Conditions for accreditation
Civil engineering students from Multimedia University of Kenya were last week sent on a “break” after they boycotted classes protesting, that the institution has not been giving them accurate information regarding the accreditation of their programme.
“We can’t further our studies because our course isn’t recognised anywhere else apart from MMU. We have been protesting since First Year and now we are in the Fifth Year. The university has also refused to give us any transcripts,” Ms Hillary Akola, the class representative, told the Nation.
However, the chief executive officer of CUE Prof Mwenda Ntarangwi said that the fate of the students is not threatened and the university has fulfilled most of the conditions for accreditation.
The chair of the committee Florence Mutua expressed concern over the causes saying that a number of incidents of collapsed buildings have been reported recently. She wanted the EBK to know if there is a connection Just last week, a five-storey building under construction collapsed in Kinoo, Kiambu County.
“We have witnessed the increasing number of collapsed buildings in the country and some preliminary investigations show that poor structural designs have contributed to the collapses hence the need to ensure quality education for our engineers,” Eng Ogai said.
The chair of the Engineering Deans Council Martin Nzomo said that if developers implemented the building code fully, cases of collapsed buildings would never occur.

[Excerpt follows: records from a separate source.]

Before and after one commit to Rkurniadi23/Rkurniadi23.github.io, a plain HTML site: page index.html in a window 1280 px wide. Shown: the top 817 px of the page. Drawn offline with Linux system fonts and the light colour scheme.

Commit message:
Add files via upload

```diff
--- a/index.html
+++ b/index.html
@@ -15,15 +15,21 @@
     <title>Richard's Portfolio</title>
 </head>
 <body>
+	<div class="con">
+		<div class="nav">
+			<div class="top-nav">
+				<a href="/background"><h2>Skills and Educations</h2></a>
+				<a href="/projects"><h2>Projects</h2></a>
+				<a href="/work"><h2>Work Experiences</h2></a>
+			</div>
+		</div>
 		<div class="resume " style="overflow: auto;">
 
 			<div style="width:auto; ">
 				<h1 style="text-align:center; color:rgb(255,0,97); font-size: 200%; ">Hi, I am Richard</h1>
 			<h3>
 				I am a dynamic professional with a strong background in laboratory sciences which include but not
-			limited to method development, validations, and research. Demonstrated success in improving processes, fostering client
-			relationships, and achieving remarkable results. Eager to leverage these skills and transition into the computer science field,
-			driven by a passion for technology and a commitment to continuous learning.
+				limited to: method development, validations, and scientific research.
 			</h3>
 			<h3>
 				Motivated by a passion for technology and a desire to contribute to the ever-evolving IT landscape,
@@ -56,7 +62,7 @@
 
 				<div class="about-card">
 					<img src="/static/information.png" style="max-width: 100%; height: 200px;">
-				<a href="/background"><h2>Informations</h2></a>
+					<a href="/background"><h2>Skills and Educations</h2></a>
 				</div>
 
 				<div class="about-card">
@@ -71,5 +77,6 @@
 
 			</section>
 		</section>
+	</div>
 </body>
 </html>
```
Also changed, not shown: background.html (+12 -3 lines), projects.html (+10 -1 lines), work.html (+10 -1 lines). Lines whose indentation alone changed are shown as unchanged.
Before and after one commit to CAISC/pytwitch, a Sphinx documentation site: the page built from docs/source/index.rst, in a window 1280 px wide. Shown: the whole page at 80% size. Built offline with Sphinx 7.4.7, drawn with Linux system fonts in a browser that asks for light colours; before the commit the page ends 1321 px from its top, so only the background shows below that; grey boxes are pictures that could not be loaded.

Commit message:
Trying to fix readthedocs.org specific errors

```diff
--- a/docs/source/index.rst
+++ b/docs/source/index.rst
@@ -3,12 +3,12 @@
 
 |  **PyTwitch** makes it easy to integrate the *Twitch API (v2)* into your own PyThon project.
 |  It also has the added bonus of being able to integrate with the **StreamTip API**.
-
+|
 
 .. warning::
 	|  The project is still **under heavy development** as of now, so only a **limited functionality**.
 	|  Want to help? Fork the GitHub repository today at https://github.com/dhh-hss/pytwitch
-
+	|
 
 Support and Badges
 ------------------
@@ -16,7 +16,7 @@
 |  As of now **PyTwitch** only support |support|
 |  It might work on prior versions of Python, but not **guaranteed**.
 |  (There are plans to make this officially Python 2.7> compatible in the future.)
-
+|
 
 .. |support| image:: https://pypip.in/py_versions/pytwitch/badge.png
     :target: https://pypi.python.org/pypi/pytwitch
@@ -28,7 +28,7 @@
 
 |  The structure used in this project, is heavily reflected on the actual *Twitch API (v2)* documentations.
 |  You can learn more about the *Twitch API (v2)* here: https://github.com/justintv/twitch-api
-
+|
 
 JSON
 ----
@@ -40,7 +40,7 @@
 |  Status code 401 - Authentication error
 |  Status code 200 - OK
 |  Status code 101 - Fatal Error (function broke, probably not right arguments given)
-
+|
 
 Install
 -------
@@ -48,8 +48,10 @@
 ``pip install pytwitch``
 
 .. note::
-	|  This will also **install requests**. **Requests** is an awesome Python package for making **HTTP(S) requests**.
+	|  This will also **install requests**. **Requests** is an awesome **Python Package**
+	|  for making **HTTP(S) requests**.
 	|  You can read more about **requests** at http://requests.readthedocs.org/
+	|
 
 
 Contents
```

“No registered engineer has been taken to court (over collapsed buildings). It’s only developers,” he said.